TRY IT: Restate word for word all of the lines below, with each image left out.

****************************************

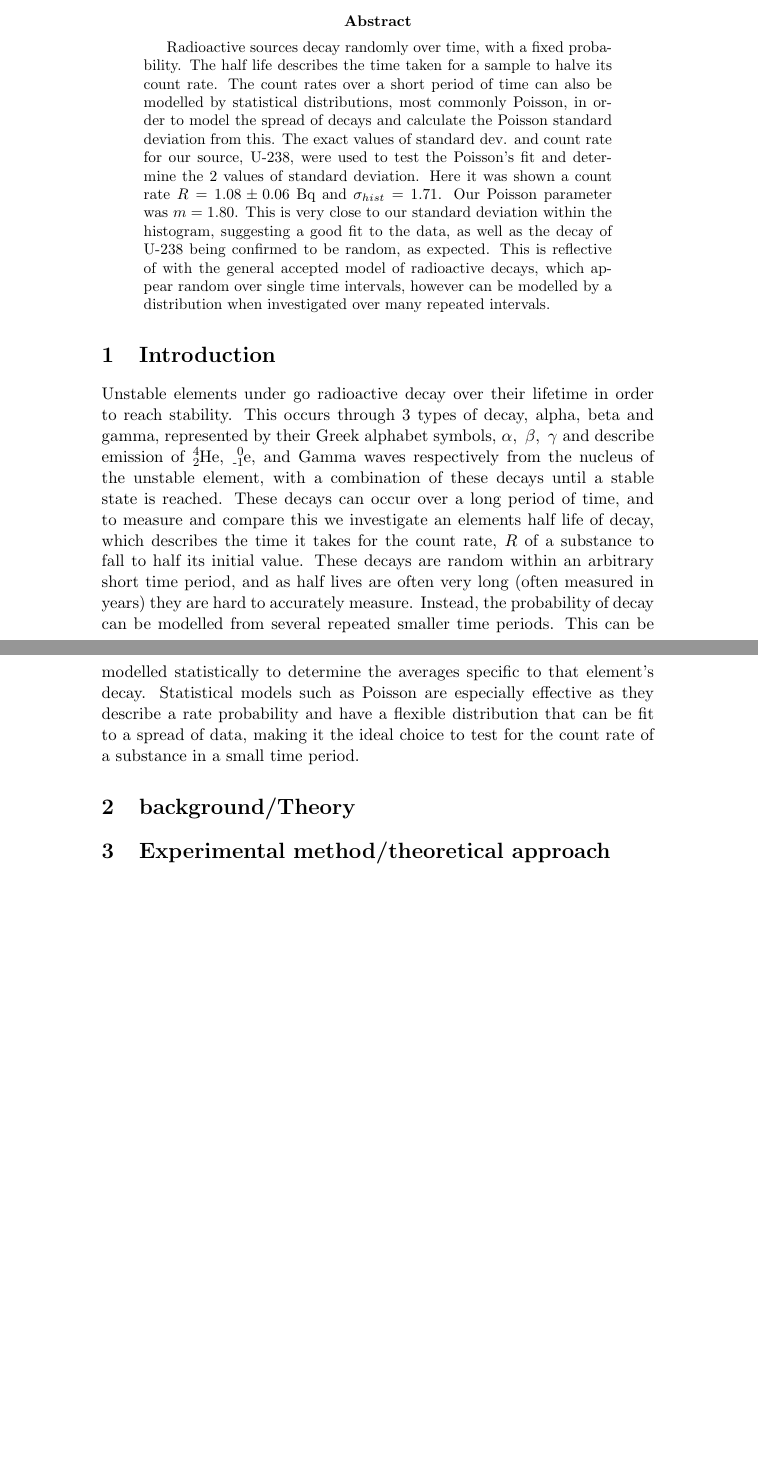
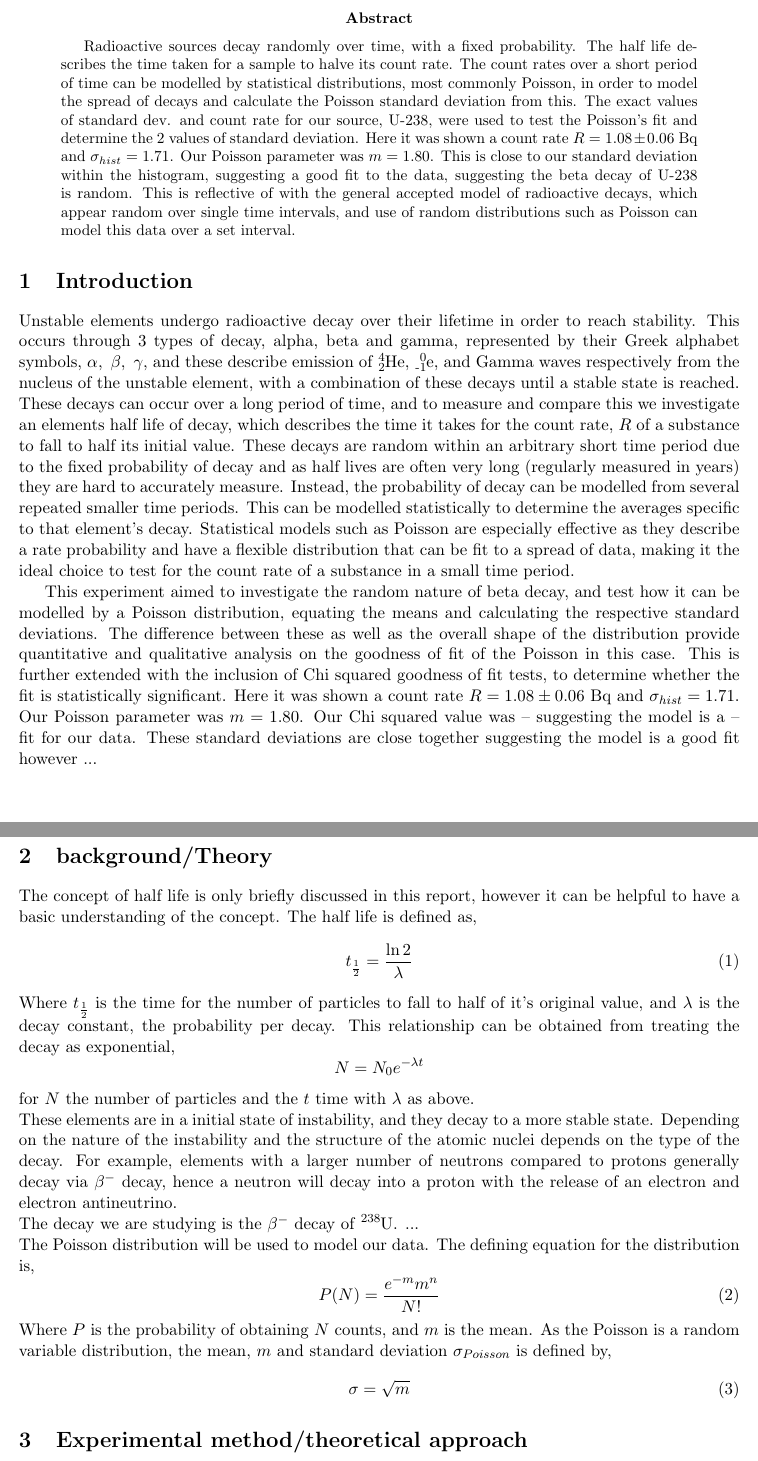
Before and after one commit to TheDoktorr/LATEX_projects, a LaTeX paper (Lab_report/main_working.tex): two parts of pages 1 and 2 of 2, joined at a grey line, cut so that both start at the same text, the shorter picture padded with empty space. Compiled offline with pdfLaTeX.

Commit message:
bg theory

```diff
--- a/Lab_report/main_working.tex
+++ b/Lab_report/main_working.tex
@@ -9,7 +9,9 @@
     \usepackage{hyperref}
     \usepackage{url}
     \usepackage[version=3]{mhchem}
-
+    \usepackage{svg}
+    \usepackage[raggedright]{sidecap}
+    \usepackage[margin=1in]{geometry}
 
 
     \begin{document}
@@ -20,20 +22,47 @@
     \maketitle
 
     \begin{abstract}
-    Radioactive sources decay randomly over time, with a fixed probability. The half life describes the time taken for a sample to halve its count rate. The count rates over a short period of time can also be modelled by statistical distributions, most commonly Poisson, in order to model the spread of decays and calculate the Poisson standard deviation from this. The exact values of standard dev. and count rate for our source, U-238, were used to test the Poisson's fit and determine the 2 values of standard deviation. Here it was shown a count rate $ R = 1.08 \pm 0.06$ Bq and $\sigma_{hist} = 1.71$. Our Poisson parameter was $m = 1.80$. This is very close to our standard deviation within the histogram, suggesting a good fit to the data, as well as the decay of U-238 being confirmed to be random, as expected. This is reflective of with the general accepted model of radioactive decays, which appear random over single time intervals, however can be modelled by a distribution when investigated over many repeated intervals.
+    Radioactive sources decay randomly over time, with a fixed probability. The half life describes the time taken for a sample to halve its count rate. The count rates over a short period of time can be modelled by statistical distributions, most commonly Poisson, in order to model the spread of decays and calculate the Poisson standard deviation from this. The exact values of standard dev. and count rate for our source, U-238, were used to test the Poisson's fit and determine the 2 values of standard deviation. Here it was shown a count rate $ R = 1.08 \pm 0.06$ Bq and $\sigma_{hist} = 1.71$. Our Poisson parameter was $m = 1.80$. This is close to our standard deviation within the histogram, suggesting a good fit to the data, suggesting the beta decay of U-238 is random. This is reflective of with the general accepted model of radioactive decays, which appear random over single time intervals, and use of random distributions such as Poisson can model this data over a set interval.
     \end{abstract}
 
     \section{Introduction}
     % general background
-    Unstable elements under go radioactive decay over their lifetime in order to reach stability. This occurs through 3 types of decay, alpha, beta and gamma, represented by their Greek alphabet symbols, $\alpha,\  \beta,\ \gamma$ and describe emission of \ce{^{4}_{2}He}, \ce{^{0}_{-1}e}, and Gamma waves respectively from the nucleus of the unstable element, with a combination of these decays until a stable state is reached. These decays can occur over a long period of time, and to measure and compare this we investigate an elements half life of decay, which describes the time it takes for the count rate, $R$ of a substance to fall to half its initial value.
+    Unstable elements undergo radioactive decay over their lifetime in order to reach stability. This occurs through 3 types of decay, alpha, beta and gamma, represented by their Greek alphabet symbols, $\alpha,\  \beta,\ \gamma$, and these describe emission of \ce{^{4}_{2}He}, \ce{^{0}_{-1}e}, and Gamma waves respectively from the nucleus of the unstable element, with a combination of these decays until a stable state is reached. These decays can occur over a long period of time, and to measure and compare this we investigate an elements half life of decay, which describes the time it takes for the count rate, $R$ of a substance to fall to half its initial value.
     % specific background
-    These decays are random within an arbitrary short time period, and as half lives are often very long (often measured in years) they are hard to accurately measure. Instead, the probability of decay can be modelled from several repeated smaller time periods. This can be modelled statistically to determine the averages specific to that element's decay. Statistical models such as Poisson are especially effective as they describe a rate probability and have a flexible distribution that can be fit to a spread of data, making it the ideal choice to test for the count rate of a substance in a small time period.
+    These decays are random within an arbitrary short time period due to the fixed probability of decay and as half lives are often very long (regularly measured in years) they are hard to accurately measure. Instead, the probability of decay can be modelled from several repeated smaller time periods. This can be modelled statistically to determine the averages specific to that element's decay. Statistical models such as Poisson are especially effective as they describe a rate probability and have a flexible distribution that can be fit to a spread of data, making it the ideal choice to test for the count rate of a substance in a small time period.
 
     % knowledge gap
+    This experiment aimed to investigate the random nature of beta decay, and test how it can be modelled by a Poisson distribution, equating the means and calculating the respective standard deviations. The difference between these as well as the overall shape of the distribution provide quantitative and qualitative analysis on the goodness of fit of the Poisson in this case. This is further extended with the inclusion of Chi squared goodness of fit tests, to determine whether the fit is statistically significant.
     % here we show
+    Here it was shown a count rate $ R = 1.08 \pm 0.06$ Bq and $\sigma_{hist} = 1.71$. Our Poisson parameter was $m = 1.80$. Our Chi squared value was -- suggesting the model is a -- fit for our data. These standard deviations are close together suggesting the model is a good fit however ...
+
 
 
     \section{background/Theory}
+    % half life equation
+    The concept of half life is only briefly discussed in this report, however it can be helpful to have a basic understanding of the concept. The half life is defined as,
+    \begin{equation}
+        t_{\frac{1}{2}} = \frac{\ln{2}}{\lambda}
+    \end{equation}
+    Where $ t_{\frac{1}{2}}$ is the time for the number of particles to fall to half of it's original value, and $\lambda$ is the decay constant, the probability per decay. This relationship can be obtained from treating the decay as exponential,
+    $$N = N_0 e^{-\lambda t}$$
+    for $N$ the number of particles and the $t$ time with $\lambda$ as above.
+    % chemical process of radioactive decay
+   \\
+   These elements are in a initial state of instability, and they decay to a more stable state. Depending on the nature of the instability and the structure of the atomic nuclei depends on the type of the decay. For example, elements with a larger number of neutrons compared to protons generally decay via $\beta^{-}$ decay, hence a neutron will decay into a proton with the release of an electron and electron antineutrino.
+   \\
+   The decay we are studying is the $\beta^{-}$ decay of \ce{^{238}U}. ...
+   \\
+    % poisson
+    The Poisson distribution will be used to model our data. The defining equation for the distribution is,
+    \begin{equation}
+        P(N) = \frac{e^{-m}m^{n}}{N!}
+    \end{equation}
+    Where $P$ is the probability of obtaining $N$ counts, and $m$ is the mean.
+    As the Poisson is a random variable distribution, the mean, $m$ and standard deviation $\sigma_{Poisson}$ is defined by,
+    \begin{equation}
+        \sigma = \sqrt{m}
+    \end{equation}
     \section{Experimental method/theoretical approach}
     \section{Results and analysis/discussion}
     \section{Conclusions}
```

****************************************

EXERCISE RESULT:
Before and after one commit to TheDoktorr/LATEX_projects, a LaTeX paper (Lab_report/main_working.tex): two parts of pages 1 and 2 of 2, joined at a grey line, cut so that both start at the same text, the shorter picture padded with empty space. Compiled offline with pdfLaTeX.

Commit message:
bg theory

```diff
--- a/Lab_report/main_working.tex
+++ b/Lab_report/main_working.tex
@@ -9,7 +9,9 @@
     \usepackage{hyperref}
     \usepackage{url}
     \usepackage[version=3]{mhchem}
-
+    \usepackage{svg}
+    \usepackage[raggedright]{sidecap}
+    \usepackage[margin=1in]{geometry}
 
 
     \begin{document}
@@ -20,20 +22,47 @@
     \maketitle
 
     \begin{abstract}
-    Radioactive sources decay randomly over time, with a fixed probability. The half life describes the time taken for a sample to halve its count rate. The count rates over a short period of time can also be modelled by statistical distributions, most commonly Poisson, in order to model the spread of decays and calculate the Poisson standard deviation from this. The exact values of standard dev. and count rate for our source, U-238, were used to test the Poisson's fit and determine the 2 values of standard deviation. Here it was shown a count rate $ R = 1.08 \pm 0.06$ Bq and $\sigma_{hist} = 1.71$. Our Poisson parameter was $m = 1.80$. This is very close to our standard deviation within the histogram, suggesting a good fit to the data, as well as the decay of U-238 being confirmed to be random, as expected. This is reflective of with the general accepted model of radioactive decays, which appear random over single time intervals, however can be modelled by a distribution when investigated over many repeated intervals.
+    Radioactive sources decay randomly over time, with a fixed probability. The half life describes the time taken for a sample to halve its count rate. The count rates over a short period of time can be modelled by statistical distributions, most commonly Poisson, in order to model the spread of decays and calculate the Poisson standard deviation from this. The exact values of standard dev. and count rate for our source, U-238, were used to test the Poisson's fit and determine the 2 values of standard deviation. Here it was shown a count rate $ R = 1.08 \pm 0.06$ Bq and $\sigma_{hist} = 1.71$. Our Poisson parameter was $m = 1.80$. This is close to our standard deviation within the histogram, suggesting a good fit to the data, suggesting the beta decay of U-238 is random. This is reflective of with the general accepted model of radioactive decays, which appear random over single time intervals, and use of random distributions such as Poisson can model this data over a set interval.
     \end{abstract}
 
     \section{Introduction}
     % general background
-    Unstable elements under go radioactive decay over their lifetime in order to reach stability. This occurs through 3 types of decay, alpha, beta and gamma, represented by their Greek alphabet symbols, $\alpha,\  \beta,\ \gamma$ and describe emission of \ce{^{4}_{2}He}, \ce{^{0}_{-1}e}, and Gamma waves respectively from the nucleus of the unstable element, with a combination of these decays until a stable state is reached. These decays can occur over a long period of time, and to measure and compare this we investigate an elements half life of decay, which describes the time it takes for the count rate, $R$ of a substance to fall to half its initial value.
+    Unstable elements undergo radioactive decay over their lifetime in order to reach stability. This occurs through 3 types of decay, alpha, beta and gamma, represented by their Greek alphabet symbols, $\alpha,\  \beta,\ \gamma$, and these describe emission of \ce{^{4}_{2}He}, \ce{^{0}_{-1}e}, and Gamma waves respectively from the nucleus of the unstable element, with a combination of these decays until a stable state is reached. These decays can occur over a long period of time, and to measure and compare this we investigate an elements half life of decay, which describes the time it takes for the count rate, $R$ of a substance to fall to half its initial value.
     % specific background
-    These decays are random within an arbitrary short time period, and as half lives are often very long (often measured in years) they are hard to accurately measure. Instead, the probability of decay can be modelled from several repeated smaller time periods. This can be modelled statistically to determine the averages specific to that element's decay. Statistical models such as Poisson are especially effective as they describe a rate probability and have a flexible distribution that can be fit to a spread of data, making it the ideal choice to test for the count rate of a substance in a small time period.
+    These decays are random within an arbitrary short time period due to the fixed probability of decay and as half lives are often very long (regularly measured in years) they are hard to accurately measure. Instead, the probability of decay can be modelled from several repeated smaller time periods. This can be modelled statistically to determine the averages specific to that element's decay. Statistical models such as Poisson are especially effective as they describe a rate probability and have a flexible distribution that can be fit to a spread of data, making it the ideal choice to test for the count rate of a substance in a small time period.
 
     % knowledge gap
+    This experiment aimed to investigate the random nature of beta decay, and test how it can be modelled by a Poisson distribution, equating the means and calculating the respective standard deviations. The difference between these as well as the overall shape of the distribution provide quantitative and qualitative analysis on the goodness of fit of the Poisson in this case. This is further extended with the inclusion of Chi squared goodness of fit tests, to determine whether the fit is statistically significant.
     % here we show
+    Here it was shown a count rate $ R = 1.08 \pm 0.06$ Bq and $\sigma_{hist} = 1.71$. Our Poisson parameter was $m = 1.80$. Our Chi squared value was -- suggesting the model is a -- fit for our data. These standard deviations are close together suggesting the model is a good fit however ...
+
 
 
     \section{background/Theory}
+    % half life equation
+    The concept of half life is only briefly discussed in this report, however it can be helpful to have a basic understanding of the concept. The half life is defined as,
+    \begin{equation}
+        t_{\frac{1}{2}} = \frac{\ln{2}}{\lambda}
+    \end{equation}
+    Where $ t_{\frac{1}{2}}$ is the time for the number of particles to fall to half of it's original value, and $\lambda$ is the decay constant, the probability per decay. This relationship can be obtained from treating the decay as exponential,
+    $$N = N_0 e^{-\lambda t}$$
+    for $N$ the number of particles and the $t$ time with $\lambda$ as above.
+    % chemical process of radioactive decay
+   \\
+   These elements are in a initial state of instability, and they decay to a more stable state. Depending on the nature of the instability and the structure of the atomic nuclei depends on the type of the decay. For example, elements with a larger number of neutrons compared to protons generally decay via $\beta^{-}$ decay, hence a neutron will decay into a proton with the release of an electron and electron antineutrino.
+   \\
+   The decay we are studying is the $\beta^{-}$ decay of \ce{^{238}U}. ...
+   \\
+    % poisson
+    The Poisson distribution will be used to model our data. The defining equation for the distribution is,
+    \begin{equation}
+        P(N) = \frac{e^{-m}m^{n}}{N!}
+    \end{equation}
+    Where $P$ is the probability of obtaining $N$ counts, and $m$ is the mean.
+    As the Poisson is a random variable distribution, the mean, $m$ and standard deviation $\sigma_{Poisson}$ is defined by,
+    \begin{equation}
+        \sigma = \sqrt{m}
+    \end{equation}
     \section{Experimental method/theoretical approach}
     \section{Results and analysis/discussion}
     \section{Conclusions}
```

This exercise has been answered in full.